* DESCRIPTION OF THE TASK
Reproduce the data exactly and drop any pictures it holds.

☆ ☆ ☆ ☆ ☆

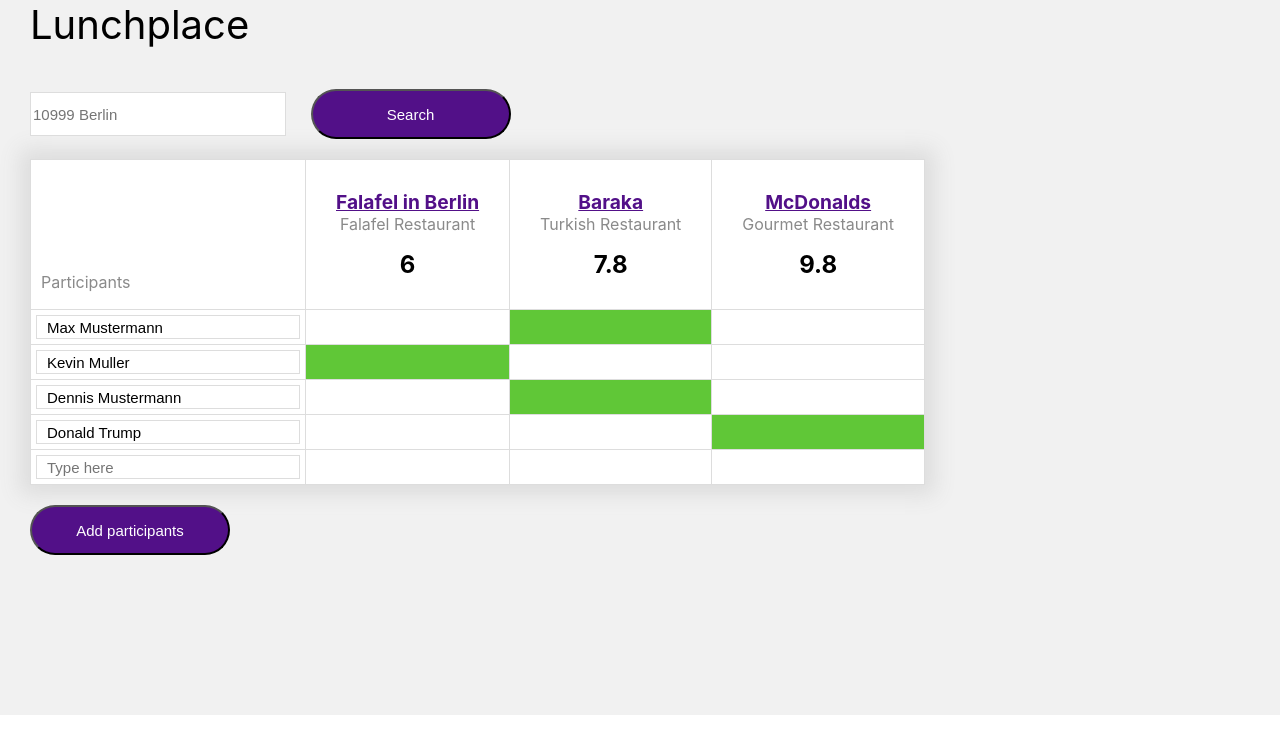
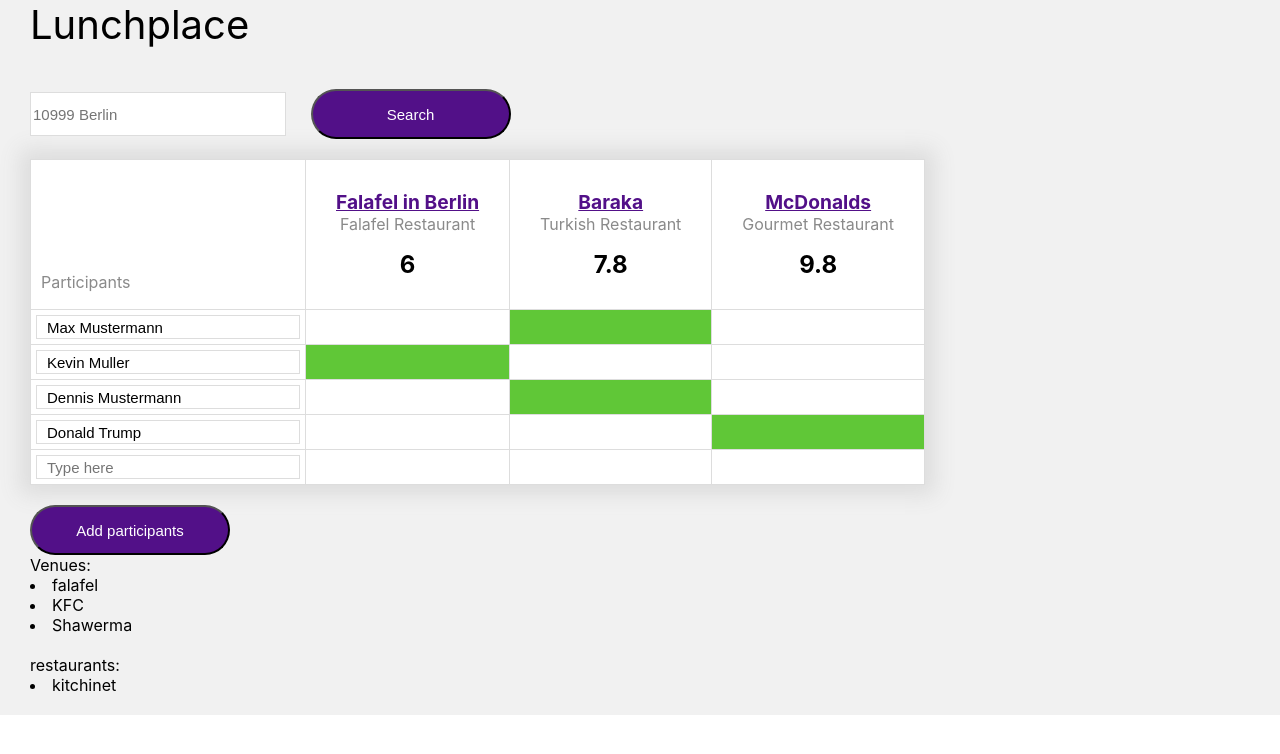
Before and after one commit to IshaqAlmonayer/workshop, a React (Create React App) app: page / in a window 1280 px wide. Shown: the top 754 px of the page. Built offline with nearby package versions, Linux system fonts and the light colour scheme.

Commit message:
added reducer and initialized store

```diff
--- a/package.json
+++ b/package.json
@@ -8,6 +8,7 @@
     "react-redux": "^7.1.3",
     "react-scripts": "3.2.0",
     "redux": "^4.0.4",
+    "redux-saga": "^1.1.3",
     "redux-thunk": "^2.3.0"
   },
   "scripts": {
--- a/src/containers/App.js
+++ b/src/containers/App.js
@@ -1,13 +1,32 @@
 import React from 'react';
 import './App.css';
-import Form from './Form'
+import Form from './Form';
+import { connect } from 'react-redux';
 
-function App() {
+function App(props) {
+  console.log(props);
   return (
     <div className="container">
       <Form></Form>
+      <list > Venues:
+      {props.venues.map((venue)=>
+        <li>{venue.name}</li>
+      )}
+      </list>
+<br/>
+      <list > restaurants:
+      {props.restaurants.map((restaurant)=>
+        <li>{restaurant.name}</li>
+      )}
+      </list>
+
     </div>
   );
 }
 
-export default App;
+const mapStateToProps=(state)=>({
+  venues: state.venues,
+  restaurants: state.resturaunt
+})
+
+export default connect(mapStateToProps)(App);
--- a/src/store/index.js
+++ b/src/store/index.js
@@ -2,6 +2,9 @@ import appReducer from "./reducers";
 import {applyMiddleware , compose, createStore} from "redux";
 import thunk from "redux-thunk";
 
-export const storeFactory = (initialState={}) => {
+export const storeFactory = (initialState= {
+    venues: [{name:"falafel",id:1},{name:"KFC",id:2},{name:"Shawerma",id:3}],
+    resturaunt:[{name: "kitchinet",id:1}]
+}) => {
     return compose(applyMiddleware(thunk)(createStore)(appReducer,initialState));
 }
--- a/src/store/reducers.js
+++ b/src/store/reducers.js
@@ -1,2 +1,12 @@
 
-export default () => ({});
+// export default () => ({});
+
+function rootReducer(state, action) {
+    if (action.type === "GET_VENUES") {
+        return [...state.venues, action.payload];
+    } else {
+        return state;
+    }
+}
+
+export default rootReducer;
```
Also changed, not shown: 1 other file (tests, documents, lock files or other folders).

☆ ☆ ☆ ☆ ☆

* OUTPUT OF THE TASK
Before and after one commit to IshaqAlmonayer/workshop, a React (Create React App) app: page / in a window 1280 px wide. Shown: the top 754 px of the page. Built offline with nearby package versions, Linux system fonts and the light colour scheme.

Commit message:
added reducer and initialized store

```diff
--- a/package.json
+++ b/package.json
@@ -8,6 +8,7 @@
     "react-redux": "^7.1.3",
     "react-scripts": "3.2.0",
     "redux": "^4.0.4",
+    "redux-saga": "^1.1.3",
     "redux-thunk": "^2.3.0"
   },
   "scripts": {
--- a/src/containers/App.js
+++ b/src/containers/App.js
@@ -1,13 +1,32 @@
 import React from 'react';
 import './App.css';
-import Form from './Form'
+import Form from './Form';
+import { connect } from 'react-redux';
 
-function App() {
+function App(props) {
+  console.log(props);
   return (
     <div className="container">
       <Form></Form>
+      <list > Venues:
+      {props.venues.map((venue)=>
+        <li>{venue.name}</li>
+      )}
+      </list>
+<br/>
+      <list > restaurants:
+      {props.restaurants.map((restaurant)=>
+        <li>{restaurant.name}</li>
+      )}
+      </list>
+
     </div>
   );
 }
 
-export default App;
+const mapStateToProps=(state)=>({
+  venues: state.venues,
+  restaurants: state.resturaunt
+})
+
+export default connect(mapStateToProps)(App);
--- a/src/store/index.js
+++ b/src/store/index.js
@@ -2,6 +2,9 @@ import appReducer from "./reducers";
 import {applyMiddleware , compose, createStore} from "redux";
 import thunk from "redux-thunk";
 
-export const storeFactory = (initialState={}) => {
+export const storeFactory = (initialState= {
+    venues: [{name:"falafel",id:1},{name:"KFC",id:2},{name:"Shawerma",id:3}],
+    resturaunt:[{name: "kitchinet",id:1}]
+}) => {
     return compose(applyMiddleware(thunk)(createStore)(appReducer,initialState));
 }
--- a/src/store/reducers.js
+++ b/src/store/reducers.js
@@ -1,2 +1,12 @@
 
-export default () => ({});
+// export default () => ({});
+
+function rootReducer(state, action) {
+    if (action.type === "GET_VENUES") {
+        return [...state.venues, action.payload];
+    } else {
+        return state;
+    }
+}
+
+export default rootReducer;
```
Also changed, not shown: 1 other file (tests, documents, lock files or other folders).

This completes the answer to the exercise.